* The problem
Set down every record below exactly as written, but leave out the pictures.

Items from a data source:

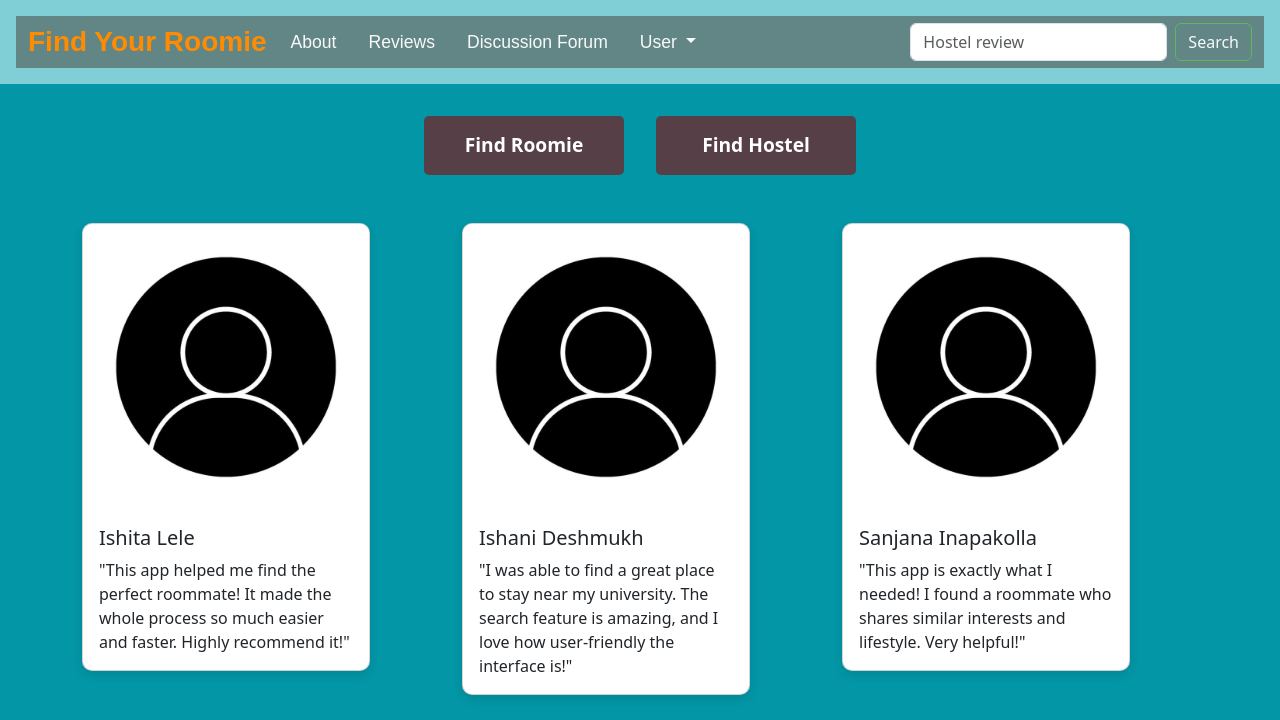
Repository: Sanjana-Inapakolla/Find-your-Roomie-website
Page: mini-project(jfst)/MiniProject/src/main/webapp/home.html
These files come from the project's save history. The page is drawn as it stood at one moment and after the next save; the edit follows.
The browser window is 1280 px wide. The pictures show the whole page.

Above is the page before, as saved 2024-11-13 06:55:42.

### mini-project(jfst)/MiniProject/src/main/webapp/home.html
<!DOCTYPE html>
<html lang="en">
<head>
  <meta charset="ISO-8859-1">
  <title>Home Page</title>
 <link href="https://cdn.jsdelivr.net/npm/bootstrap@5.3.3/dist/css/bootstrap.min.css" rel="stylesheet" integrity="sha384-QWTKZyjpPEjISv5WaRU9OFeRpok6YctnYmDr5pNlyT2bRjXh0JMhjY6hW+ALEwIH" crossorigin="anonymous">
  <style>
    /* Navbar Styling */
    .navbar {
      background-color: #80ced6;
      padding: 1rem;
    }

    /* Navbar Brand (Logo/Text) */
    .navbar-brand {
      color: #f8f9fa;
      font-size: 1.75rem;
      font-weight: bold;
      font-family: 'Arial', sans-serif;
      color: #ff8c00;
    }

    /* Navbar Links (Home, Reviews, Discussion Forum) */
    .navbar-nav .nav-link {
      color: #f8f9fa;
      font-size: 1.1rem;
      font-family: 'Arial', sans-serif;
      margin-right: 1rem;
      transition: color 0.3s;
    }

    /* Active Link Color */
    .navbar-nav .nav-link.active {
      color: #f8f9fa !important;
    }

    /* Hover Effect for Links (Home, Reviews, Discussion Forum) */
    .navbar-nav .nav-link:hover {
      color: #5cb85c;
    }

    /* Active Link Hover (Ensures the hover color is still applied even if it's active) */
    .navbar-nav .nav-link.active:hover {
      color: #5cb85c !important;
    }

    /* Search Button */
    .btn-outline-success {
      color: #f8f9fa;
      border-color: #5cb85c;
      transition: background-color 0.3s, color 0.3s;
    }

    /* Search Button Hover */
    .btn-outline-success:hover {
      background-color: #5cb85c;
      color: #fff;
    }

    /* Home Page Buttons Styling */
    .home-buttons {
      display: flex;
      justify-content: center;
      gap: 2rem;
      margin-top: 2rem;
    }

    .home-buttons .btn {
      font-size: 1.2rem;
      padding: 15px 30px;
      border-radius: 5px;
      font-weight: bold;
      width: 200px;
      transition: transform 0.3s;
    }

    /* Hover Effect for Buttons */
    .home-buttons .btn:hover {
      transform: scale(1.05);
    }

    .find-roomie {
      background-color: #563f46;
      color: white;
      border: none;
    }

    .find-roomie:hover {
      background-color: #0056b3;
    }

    .find-hostel {
      background-color: #563f46;
      color: white;
      border: none;
    }

    .find-hostel:hover {
      background-color: #218838;
    }

    .card {
      width: 18rem;
      border-radius: 10px;
      box-shadow: 0 4px 10px rgba(0, 0, 0, 0.1);
    }
    .card-img-top {
      border-radius: 10px 10px 0 0;
    }

    body{
      background-color: #0396A6;
    }
  </style>
</head>
<body>

<!-- Navbar -->
<nav class="navbar navbar-expand-lg">
  <div class="container-fluid" style="background-color: #618685;">
    <a class="navbar-brand" href="#">Find Your Roomie</a>
    <button class="navbar-toggler" type="button" data-bs-toggle="collapse" data-bs-target="#navbarNav" aria-controls="navbarNav" aria-expanded="false" aria-label="Toggle navigation">
      <span class="navbar-toggler-icon"></span>
    </button>
    <div class="collapse navbar-collapse" id="navbarNav">
      <ul class="navbar-nav me-auto">
        <li class="nav-item">
          <a class="nav-link active" aria-current="page" href="About.jsp">About</a>
        </li>
        <li class="nav-item">
          <a class="nav-link" href="Rating.jsp">Reviews</a>
        </li>
        <li class="nav-item">
          <a class="nav-link" href="BeforeChat">Discussion Forum</a>
        </li>
        <li class="nav-item dropdown">
          <a class="nav-link dropdown-toggle" href="#" role="button" data-bs-toggle="dropdown" aria-expanded="false">
            User
          </a>
          <ul class="dropdown-menu">
            <li><a class="dropdown-item" href="Profile">My Profile</a></li>
            <li><a class="dropdown-item" href="BeforeUpdate">Account Settings</a></li>
            <li><a class="dropdown-item" href="LogoutServlet">Logout</a></li>
          </ul>
        </li>
      </ul>

      <!-- Search Button on the Right -->
      <form class="d-flex ms-auto" action="HostelSearch">
        <input class="form-control me-2" name="hostel-search" type="search" placeholder="Hostel review" aria-label="Search">
        <button class="btn btn-outline-success" type="submit">Search</button>
      </form>
    </div>
  </div>
</nav>

<!-- Buttons for Find Roomie and Find Hostel -->
<div class="home-buttons">
  <button class="btn find-roomie" onclick="window.location.href='Match';">Find Roomie</button>
 <button class="btn find-hostel" onclick="window.location='public/HostelGeoMap.html';">Find Hostel</button>
</div>

<div class="container mt-5">
  <div class="row justify-content-center">
    <!-- Card 1 -->
    <div class="col-md-4 mb-4">
      <div class="card">
        <img src="images\profile.jpg" class="card-img-top" alt="User Image">
        <div class="card-body">
          <h5 class="card-title">Ishita Lele</h5>
          <p class="card-text">"This app helped me find the perfect roommate! It made the whole process so much easier and faster. Highly recommend it!"</p>
        </div>
      </div>
    </div>

    <!-- Card 2 -->
    <div class="col-md-4 mb-4">
      <div class="card">
        <img src="images\profile.jpg" class="card-img-top" alt="User Image">
        <div class="card-body">
          <h5 class="card-title">Ishani Deshmukh</h5>
          <p class="card-text">"I was able to find a great place to stay near my university. The search feature is amazing, and I love how user-friendly the interface is!"</p>
        </div>
      </div>
    </div>

    <!-- Card 3 -->
    <div class="col-md-4 mb-4">
      <div class="card">
        <img src="images\profile.jpg" class="card-img-top" alt="User Image">
        <div class="card-body">
          <h5 class="card-title">Sanjana Inapakolla</h5>
          <p class="card-text">"This app is exactly what I needed! I found a roommate who shares similar interests and lifestyle. Very helpful!"</p>
        </div>
      </div>
    </div>
  </div>
</div>

<!-- Bootstrap JS -->
<script src="https://cdn.jsdelivr.net/npm/bootstrap@5.3.3/dist/js/bootstrap.bundle.min.js" integrity="sha384-YvpcrYf0tY3lHB60NNkmXc5s9fDVZLESaAA55NDzOxhy9GkcIdslK1eN7N6jIeHz" crossorigin="anonymous"></script>
</body>
</html>

After the next save:
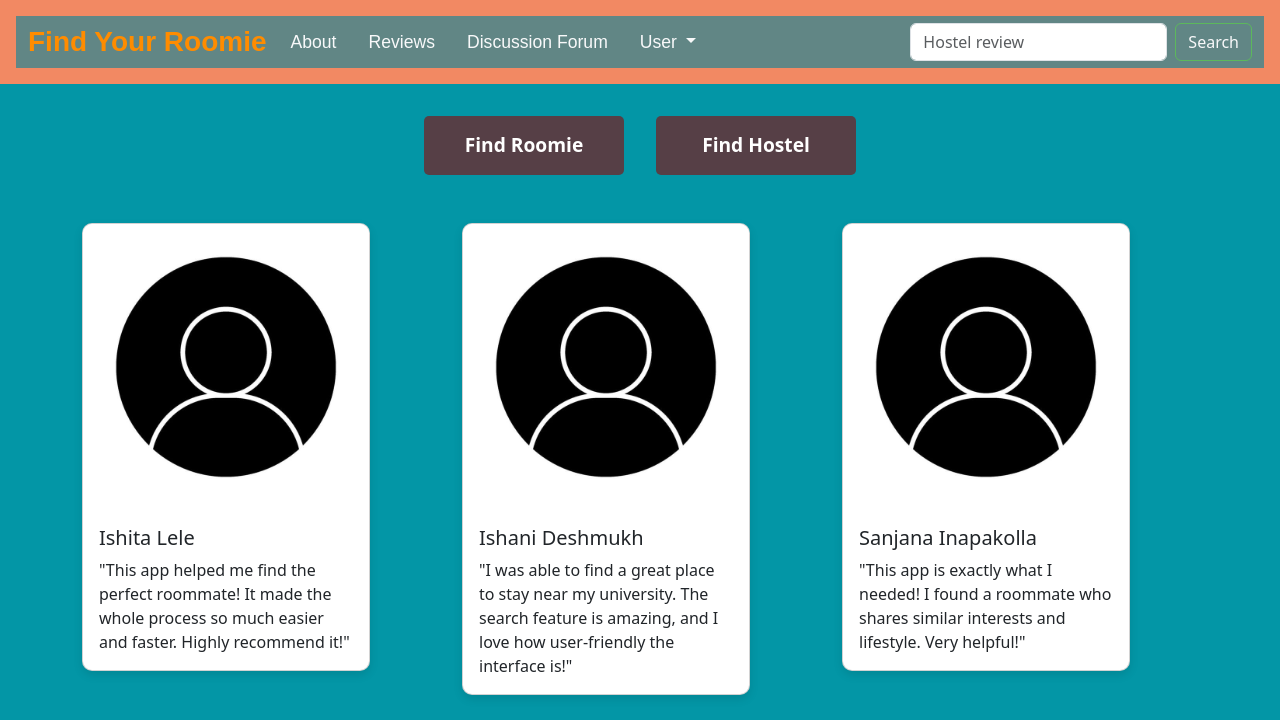
Saved 43 s later.
--- a/mini-project(jfst)/MiniProject/src/main/webapp/home.html
+++ b/mini-project(jfst)/MiniProject/src/main/webapp/home.html
@@ -7,7 +7,7 @@
   <style>
     /* Navbar Styling */
     .navbar {
-      background-color: #80ced6;
+      background-color: #F28963;
       padding: 1rem;
     }
 
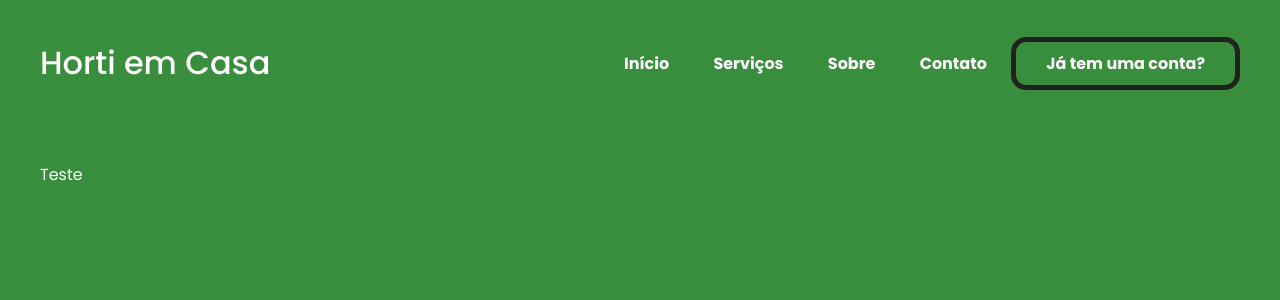
Repository: gabrielcastroo/horti-em-casa
Page: index.html
These files come from the project's save history. The page is drawn as it stood at one moment and after the next save; the edit follows.
The browser window is 1280 px wide. The pictures show the whole page.
Empty fields were first filled with sample values (such as "Sample", 5 or name@example.com).
After loading, the first visible `#submit` was clicked once.

Above is the page before, as saved 2022-04-26 15:04:06.

After the next save:
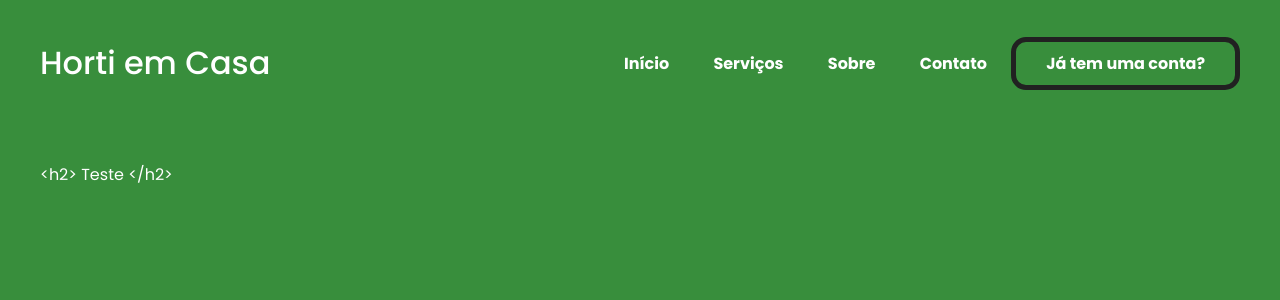
Saved 37 s later.
--- a/js/script.js
+++ b/js/script.js
@@ -8,7 +8,7 @@
     const email = document.querySelector("#email").value;
     const content = document.querySelector("main");
 
-    content.textContent = "Teste"
+    content.textContent = "<h2> Teste </h2>";
     console.log(name + " " + email)
 
 })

* The completed task
Repository: Sanjana-Inapakolla/Find-your-Roomie-website
Page: mini-project(jfst)/MiniProject/src/main/webapp/home.html
These files come from the project's save history. The page is drawn as it stood at one moment and after the next save; the edit follows.
The browser window is 1280 px wide. The pictures show the whole page.

Above is the page before, as saved 2024-11-13 06:55:42.

### mini-project(jfst)/MiniProject/src/main/webapp/home.html
<!DOCTYPE html>
<html lang="en">
<head>
  <meta charset="ISO-8859-1">
  <title>Home Page</title>
 <link href="https://cdn.jsdelivr.net/npm/bootstrap@5.3.3/dist/css/bootstrap.min.css" rel="stylesheet" integrity="sha384-QWTKZyjpPEjISv5WaRU9OFeRpok6YctnYmDr5pNlyT2bRjXh0JMhjY6hW+ALEwIH" crossorigin="anonymous">
  <style>
    /* Navbar Styling */
    .navbar {
      background-color: #80ced6;
      padding: 1rem;
    }

    /* Navbar Brand (Logo/Text) */
    .navbar-brand {
      color: #f8f9fa;
      font-size: 1.75rem;
      font-weight: bold;
      font-family: 'Arial', sans-serif;
      color: #ff8c00;
    }

    /* Navbar Links (Home, Reviews, Discussion Forum) */
    .navbar-nav .nav-link {
      color: #f8f9fa;
      font-size: 1.1rem;
      font-family: 'Arial', sans-serif;
      margin-right: 1rem;
      transition: color 0.3s;
    }

    /* Active Link Color */
    .navbar-nav .nav-link.active {
      color: #f8f9fa !important;
    }

    /* Hover Effect for Links (Home, Reviews, Discussion Forum) */
    .navbar-nav .nav-link:hover {
      color: #5cb85c;
    }

    /* Active Link Hover (Ensures the hover color is still applied even if it's active) */
    .navbar-nav .nav-link.active:hover {
      color: #5cb85c !important;
    }

    /* Search Button */
    .btn-outline-success {
      color: #f8f9fa;
      border-color: #5cb85c;
      transition: background-color 0.3s, color 0.3s;
    }

    /* Search Button Hover */
    .btn-outline-success:hover {
      background-color: #5cb85c;
      color: #fff;
    }

    /* Home Page Buttons Styling */
    .home-buttons {
      display: flex;
      justify-content: center;
      gap: 2rem;
      margin-top: 2rem;
    }

    .home-buttons .btn {
      font-size: 1.2rem;
      padding: 15px 30px;
      border-radius: 5px;
      font-weight: bold;
      width: 200px;
      transition: transform 0.3s;
    }

    /* Hover Effect for Buttons */
    .home-buttons .btn:hover {
      transform: scale(1.05);
    }

    .find-roomie {
      background-color: #563f46;
      color: white;
      border: none;
    }

    .find-roomie:hover {
      background-color: #0056b3;
    }

    .find-hostel {
      background-color: #563f46;
      color: white;
      border: none;
    }

    .find-hostel:hover {
      background-color: #218838;
    }

    .card {
      width: 18rem;
      border-radius: 10px;
      box-shadow: 0 4px 10px rgba(0, 0, 0, 0.1);
    }
    .card-img-top {
      border-radius: 10px 10px 0 0;
    }

    body{
      background-color: #0396A6;
    }
  </style>
</head>
<body>

<!-- Navbar -->
<nav class="navbar navbar-expand-lg">
  <div class="container-fluid" style="background-color: #618685;">
    <a class="navbar-brand" href="#">Find Your Roomie</a>
    <button class="navbar-toggler" type="button" data-bs-toggle="collapse" data-bs-target="#navbarNav" aria-controls="navbarNav" aria-expanded="false" aria-label="Toggle navigation">
      <span class="navbar-toggler-icon"></span>
    </button>
    <div class="collapse navbar-collapse" id="navbarNav">
      <ul class="navbar-nav me-auto">
        <li class="nav-item">
          <a class="nav-link active" aria-current="page" href="About.jsp">About</a>
        </li>
        <li class="nav-item">
          <a class="nav-link" href="Rating.jsp">Reviews</a>
        </li>
        <li class="nav-item">
          <a class="nav-link" href="BeforeChat">Discussion Forum</a>
        </li>
        <li class="nav-item dropdown">
          <a class="nav-link dropdown-toggle" href="#" role="button" data-bs-toggle="dropdown" aria-expanded="false">
            User
          </a>
          <ul class="dropdown-menu">
            <li><a class="dropdown-item" href="Profile">My Profile</a></li>
            <li><a class="dropdown-item" href="BeforeUpdate">Account Settings</a></li>
            <li><a class="dropdown-item" href="LogoutServlet">Logout</a></li>
          </ul>
        </li>
      </ul>

      <!-- Search Button on the Right -->
      <form class="d-flex ms-auto" action="HostelSearch">
        <input class="form-control me-2" name="hostel-search" type="search" placeholder="Hostel review" aria-label="Search">
        <button class="btn btn-outline-success" type="submit">Search</button>
      </form>
    </div>
  </div>
</nav>

<!-- Buttons for Find Roomie and Find Hostel -->
<div class="home-buttons">
  <button class="btn find-roomie" onclick="window.location.href='Match';">Find Roomie</button>
 <button class="btn find-hostel" onclick="window.location='public/HostelGeoMap.html';">Find Hostel</button>
</div>

<div class="container mt-5">
  <div class="row justify-content-center">
    <!-- Card 1 -->
    <div class="col-md-4 mb-4">
      <div class="card">
        <img src="images\profile.jpg" class="card-img-top" alt="User Image">
        <div class="card-body">
          <h5 class="card-title">Ishita Lele</h5>
          <p class="card-text">"This app helped me find the perfect roommate! It made the whole process so much easier and faster. Highly recommend it!"</p>
        </div>
      </div>
    </div>

    <!-- Card 2 -->
    <div class="col-md-4 mb-4">
      <div class="card">
        <img src="images\profile.jpg" class="card-img-top" alt="User Image">
        <div class="card-body">
          <h5 class="card-title">Ishani Deshmukh</h5>
          <p class="card-text">"I was able to find a great place to stay near my university. The search feature is amazing, and I love how user-friendly the interface is!"</p>
        </div>
      </div>
    </div>

    <!-- Card 3 -->
    <div class="col-md-4 mb-4">
      <div class="card">
        <img src="images\profile.jpg" class="card-img-top" alt="User Image">
        <div class="card-body">
          <h5 class="card-title">Sanjana Inapakolla</h5>
          <p class="card-text">"This app is exactly what I needed! I found a roommate who shares similar interests and lifestyle. Very helpful!"</p>
        </div>
      </div>
    </div>
  </div>
</div>

<!-- Bootstrap JS -->
<script src="https://cdn.jsdelivr.net/npm/bootstrap@5.3.3/dist/js/bootstrap.bundle.min.js" integrity="sha384-YvpcrYf0tY3lHB60NNkmXc5s9fDVZLESaAA55NDzOxhy9GkcIdslK1eN7N6jIeHz" crossorigin="anonymous"></script>
</body>
</html>

After the next save:
Saved 43 s later.
--- a/mini-project(jfst)/MiniProject/src/main/webapp/home.html
+++ b/mini-project(jfst)/MiniProject/src/main/webapp/home.html
@@ -7,7 +7,7 @@
   <style>
     /* Navbar Styling */
     .navbar {
-      background-color: #80ced6;
+      background-color: #F28963;
       padding: 1rem;
     }
 
Repository: gabrielcastroo/horti-em-casa
Page: index.html
These files come from the project's save history. The page is drawn as it stood at one moment and after the next save; the edit follows.
The browser window is 1280 px wide. The pictures show the whole page.
Empty fields were first filled with sample values (such as "Sample", 5 or name@example.com).
After loading, the first visible `#submit` was clicked once.

Above is the page before, as saved 2022-04-26 15:04:06.

After the next save:
Saved 37 s later.
--- a/js/script.js
+++ b/js/script.js
@@ -8,7 +8,7 @@
     const email = document.querySelector("#email").value;
     const content = document.querySelector("main");
 
-    content.textContent = "Teste"
+    content.textContent = "<h2> Teste </h2>";
     console.log(name + " " + email)
 
 })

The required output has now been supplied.